(Directions for this task): Of the entries below, copy only those lines that contain the word "description".

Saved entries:
▬▬▬
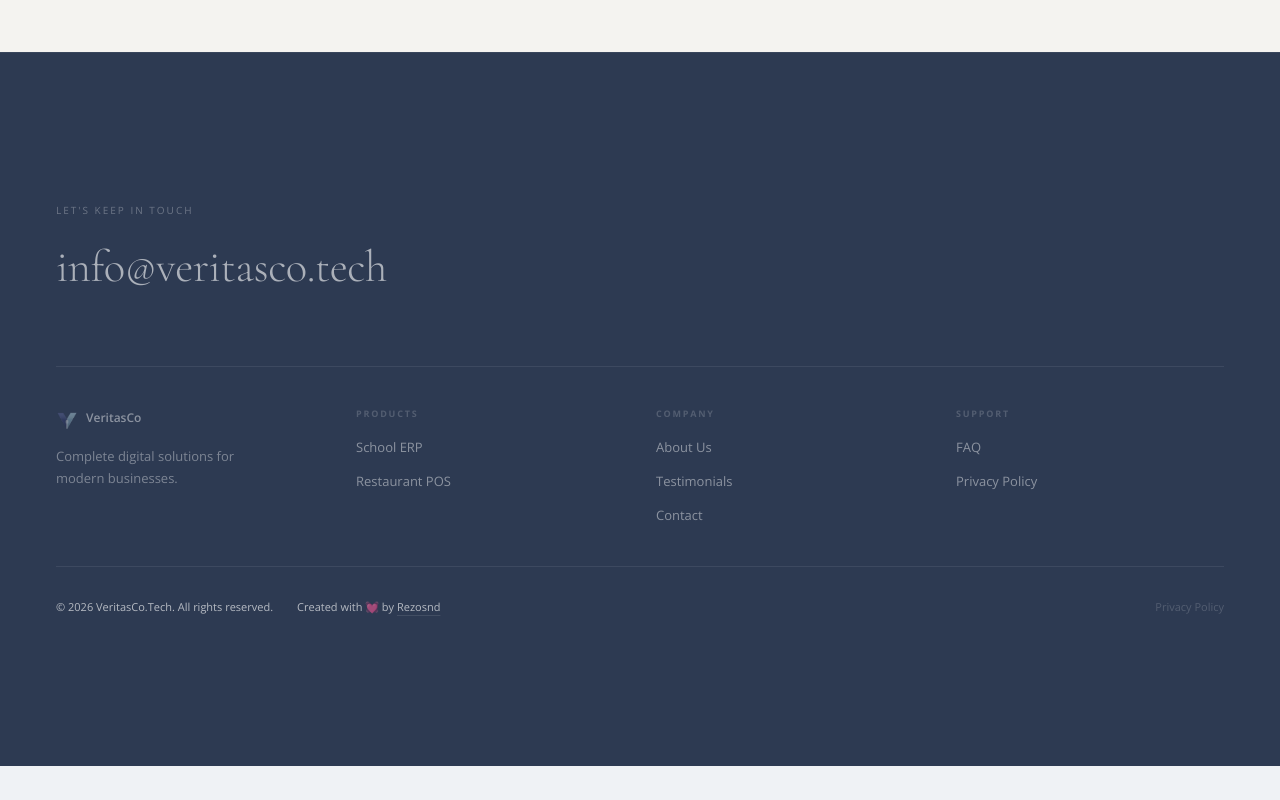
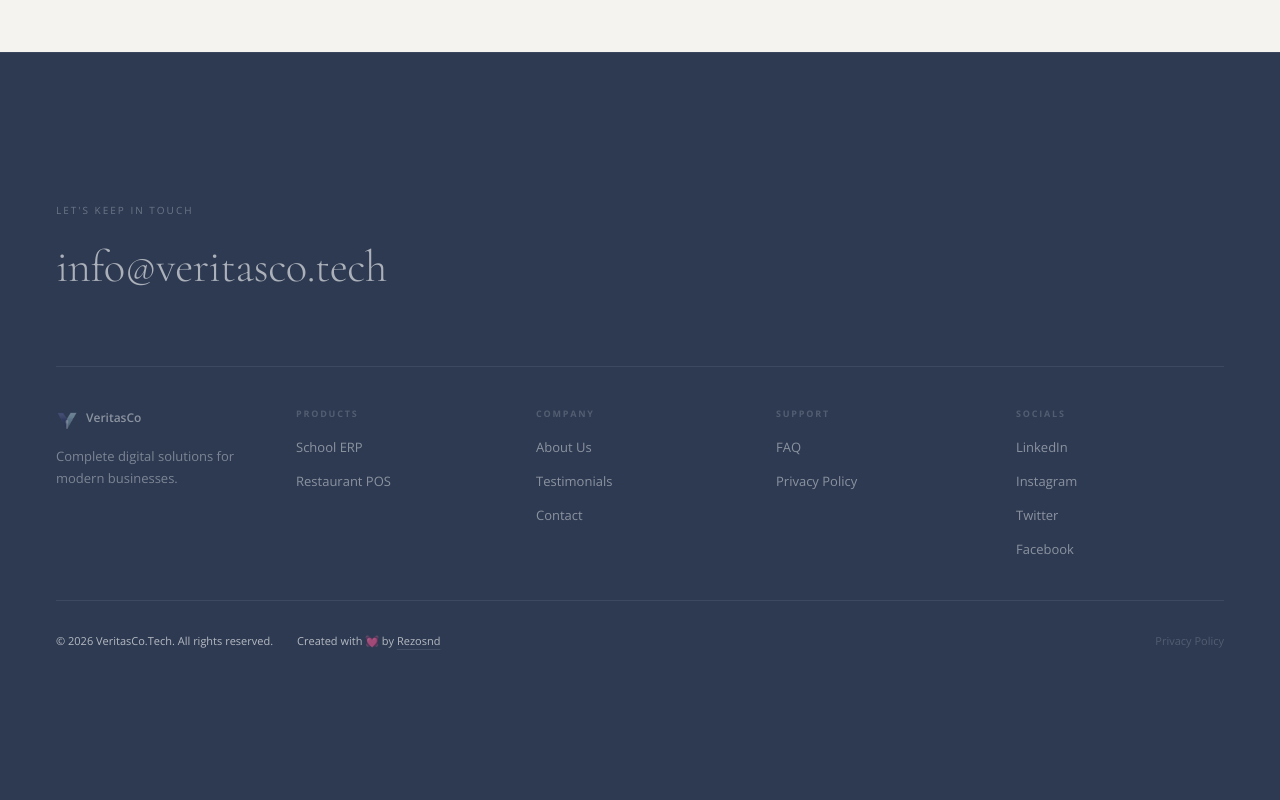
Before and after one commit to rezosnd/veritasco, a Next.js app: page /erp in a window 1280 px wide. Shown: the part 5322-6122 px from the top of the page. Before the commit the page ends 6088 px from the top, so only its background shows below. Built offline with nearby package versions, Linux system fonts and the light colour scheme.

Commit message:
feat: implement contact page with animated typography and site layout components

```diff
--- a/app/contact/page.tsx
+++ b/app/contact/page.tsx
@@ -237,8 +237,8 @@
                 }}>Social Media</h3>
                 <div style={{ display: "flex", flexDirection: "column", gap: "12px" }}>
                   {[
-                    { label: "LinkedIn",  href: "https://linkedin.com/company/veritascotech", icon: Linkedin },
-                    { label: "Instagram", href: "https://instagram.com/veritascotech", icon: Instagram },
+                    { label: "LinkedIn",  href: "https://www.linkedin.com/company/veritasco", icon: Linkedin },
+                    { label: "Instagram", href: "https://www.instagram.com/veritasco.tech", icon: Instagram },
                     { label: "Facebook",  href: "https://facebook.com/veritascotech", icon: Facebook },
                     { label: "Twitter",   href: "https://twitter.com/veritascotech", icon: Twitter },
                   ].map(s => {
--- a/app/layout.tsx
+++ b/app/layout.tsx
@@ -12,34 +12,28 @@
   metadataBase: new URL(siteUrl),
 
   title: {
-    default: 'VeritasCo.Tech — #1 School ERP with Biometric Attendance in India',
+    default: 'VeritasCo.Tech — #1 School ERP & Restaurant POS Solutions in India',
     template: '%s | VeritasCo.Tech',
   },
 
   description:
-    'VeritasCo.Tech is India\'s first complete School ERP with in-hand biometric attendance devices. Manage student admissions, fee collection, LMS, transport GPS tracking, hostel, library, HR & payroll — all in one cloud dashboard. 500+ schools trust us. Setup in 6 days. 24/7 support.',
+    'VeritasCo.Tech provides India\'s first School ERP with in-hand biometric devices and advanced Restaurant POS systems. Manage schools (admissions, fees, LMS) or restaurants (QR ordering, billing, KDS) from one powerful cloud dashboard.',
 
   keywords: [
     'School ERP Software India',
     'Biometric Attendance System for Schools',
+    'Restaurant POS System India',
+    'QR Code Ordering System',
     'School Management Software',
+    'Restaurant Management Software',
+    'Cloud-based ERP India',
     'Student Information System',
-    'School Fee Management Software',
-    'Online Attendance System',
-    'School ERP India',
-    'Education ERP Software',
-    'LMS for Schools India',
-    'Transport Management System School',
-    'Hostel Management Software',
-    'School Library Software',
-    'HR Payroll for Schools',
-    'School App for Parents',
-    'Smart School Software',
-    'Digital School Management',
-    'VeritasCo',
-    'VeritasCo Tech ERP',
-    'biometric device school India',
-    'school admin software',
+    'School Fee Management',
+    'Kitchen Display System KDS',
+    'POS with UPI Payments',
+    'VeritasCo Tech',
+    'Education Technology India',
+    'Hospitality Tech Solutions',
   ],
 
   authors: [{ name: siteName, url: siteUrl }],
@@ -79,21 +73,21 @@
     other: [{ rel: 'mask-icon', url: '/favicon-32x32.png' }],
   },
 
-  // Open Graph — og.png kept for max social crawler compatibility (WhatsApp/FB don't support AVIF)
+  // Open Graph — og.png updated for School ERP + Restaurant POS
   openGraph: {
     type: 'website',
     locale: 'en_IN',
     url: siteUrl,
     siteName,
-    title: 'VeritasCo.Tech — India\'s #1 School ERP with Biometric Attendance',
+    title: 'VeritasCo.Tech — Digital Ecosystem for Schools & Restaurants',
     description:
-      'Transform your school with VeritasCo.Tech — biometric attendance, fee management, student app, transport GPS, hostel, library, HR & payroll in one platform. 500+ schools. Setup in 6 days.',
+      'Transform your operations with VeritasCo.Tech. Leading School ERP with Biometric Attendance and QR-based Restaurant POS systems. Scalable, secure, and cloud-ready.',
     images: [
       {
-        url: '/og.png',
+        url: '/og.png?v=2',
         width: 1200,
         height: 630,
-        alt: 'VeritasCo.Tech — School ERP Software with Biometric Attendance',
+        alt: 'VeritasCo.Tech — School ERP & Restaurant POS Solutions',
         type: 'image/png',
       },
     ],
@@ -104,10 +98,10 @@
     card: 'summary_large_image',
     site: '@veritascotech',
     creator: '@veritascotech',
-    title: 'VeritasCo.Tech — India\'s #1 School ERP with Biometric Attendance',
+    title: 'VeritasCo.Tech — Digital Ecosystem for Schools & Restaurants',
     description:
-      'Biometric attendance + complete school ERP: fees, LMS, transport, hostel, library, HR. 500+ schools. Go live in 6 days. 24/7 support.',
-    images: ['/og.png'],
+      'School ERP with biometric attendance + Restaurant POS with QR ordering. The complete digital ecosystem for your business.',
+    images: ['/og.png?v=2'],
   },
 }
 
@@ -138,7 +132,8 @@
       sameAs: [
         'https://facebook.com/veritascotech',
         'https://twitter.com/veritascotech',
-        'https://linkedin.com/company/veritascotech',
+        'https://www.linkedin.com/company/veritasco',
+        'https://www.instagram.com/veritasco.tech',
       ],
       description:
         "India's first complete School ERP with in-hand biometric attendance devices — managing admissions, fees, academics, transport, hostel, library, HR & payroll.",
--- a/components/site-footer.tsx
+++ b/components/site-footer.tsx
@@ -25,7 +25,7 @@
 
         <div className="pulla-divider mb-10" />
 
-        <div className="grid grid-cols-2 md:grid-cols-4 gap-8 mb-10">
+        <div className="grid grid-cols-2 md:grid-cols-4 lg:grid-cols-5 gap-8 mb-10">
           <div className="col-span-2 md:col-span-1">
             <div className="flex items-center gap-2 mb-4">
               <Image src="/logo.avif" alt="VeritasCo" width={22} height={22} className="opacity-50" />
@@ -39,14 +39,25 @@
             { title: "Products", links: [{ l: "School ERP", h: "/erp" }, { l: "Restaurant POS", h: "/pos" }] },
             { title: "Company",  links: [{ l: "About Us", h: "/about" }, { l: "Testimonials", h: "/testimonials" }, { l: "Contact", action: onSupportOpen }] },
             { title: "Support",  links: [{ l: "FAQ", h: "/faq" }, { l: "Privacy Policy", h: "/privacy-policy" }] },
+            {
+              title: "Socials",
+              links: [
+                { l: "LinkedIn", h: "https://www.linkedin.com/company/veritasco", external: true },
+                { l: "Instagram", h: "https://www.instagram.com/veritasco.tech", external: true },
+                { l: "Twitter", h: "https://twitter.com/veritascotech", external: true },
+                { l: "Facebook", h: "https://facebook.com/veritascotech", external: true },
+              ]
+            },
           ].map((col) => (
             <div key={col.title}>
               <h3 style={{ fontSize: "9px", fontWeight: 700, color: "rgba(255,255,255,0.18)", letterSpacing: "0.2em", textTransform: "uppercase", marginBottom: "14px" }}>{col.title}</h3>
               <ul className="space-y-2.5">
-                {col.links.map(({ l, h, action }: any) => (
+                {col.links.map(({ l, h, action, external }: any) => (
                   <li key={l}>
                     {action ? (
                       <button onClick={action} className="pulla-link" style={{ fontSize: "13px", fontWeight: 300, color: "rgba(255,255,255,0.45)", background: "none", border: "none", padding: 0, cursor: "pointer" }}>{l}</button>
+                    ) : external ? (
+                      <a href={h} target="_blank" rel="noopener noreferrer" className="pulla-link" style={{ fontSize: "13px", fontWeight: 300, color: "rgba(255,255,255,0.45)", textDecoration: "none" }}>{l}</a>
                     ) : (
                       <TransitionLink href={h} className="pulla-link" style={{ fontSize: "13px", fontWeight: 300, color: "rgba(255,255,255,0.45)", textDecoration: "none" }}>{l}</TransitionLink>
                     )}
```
▬▬▬
(Your solution):
   description:
     description:
     description:
       description:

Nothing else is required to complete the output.